EXERCISE PROMPT:
This calls for a word-for-word copy of all the data, with each picture removed.

┏━━

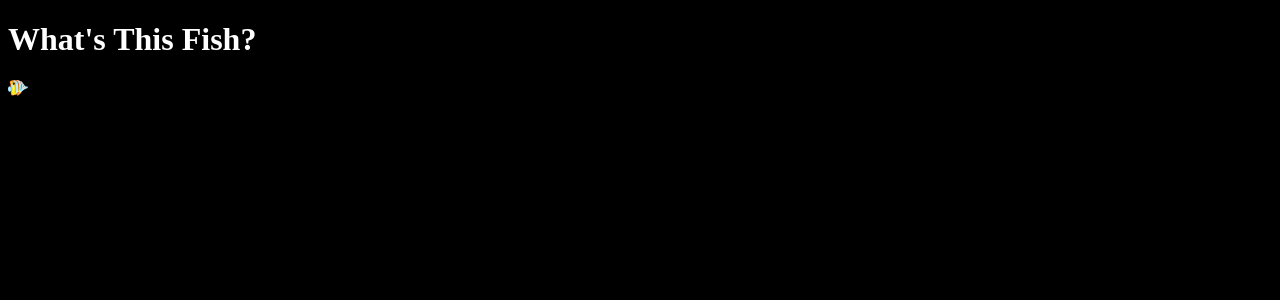
Repository: ulyfm/whatsthis.fish
Page: FishServer/externalpages/index.html
The author's editor kept a copy of each file at every save. The page is drawn from the files as they stood at one save, then again after the next save.
The browser window is 1280 px wide. The pictures show the whole page.
Some web fonts or font styles are not loaded; a fallback is used.

Above is the page before, as saved 2017-01-04 17:57:42.

After the next save:
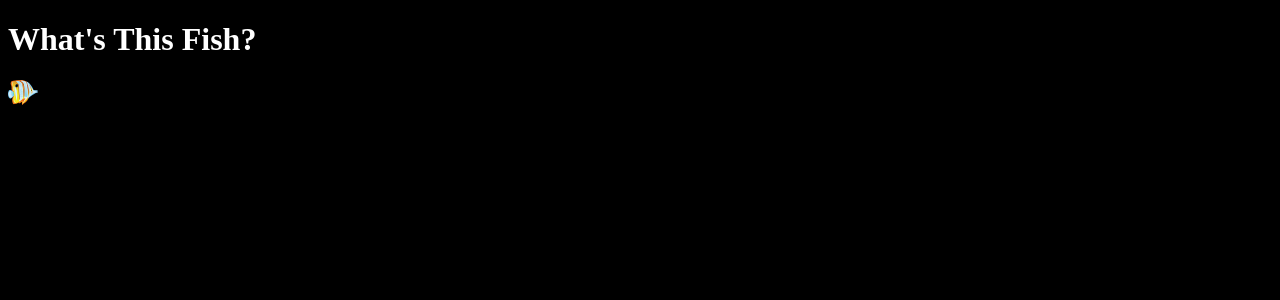
Saved 6 s later.
--- a/FishServer/externalpages/fish.css
+++ b/FishServer/externalpages/fish.css
@@ -6,5 +6,5 @@ h1 {
 	font-family: 'Alegreya', serif;
 }
 #logo {
-	width: 20px;
+	width: 30px;
 }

┗━━

SOLUTION TO THIS PROBLEM:
Repository: ulyfm/whatsthis.fish
Page: FishServer/externalpages/index.html
The author's editor kept a copy of each file at every save. The page is drawn from the files as they stood at one save, then again after the next save.
The browser window is 1280 px wide. The pictures show the whole page.
Some web fonts or font styles are not loaded; a fallback is used.

Above is the page before, as saved 2017-01-04 17:57:42.

After the next save:
Saved 6 s later.
--- a/FishServer/externalpages/fish.css
+++ b/FishServer/externalpages/fish.css
@@ -6,5 +6,5 @@ h1 {
 	font-family: 'Alegreya', serif;
 }
 #logo {
-	width: 20px;
+	width: 30px;
 }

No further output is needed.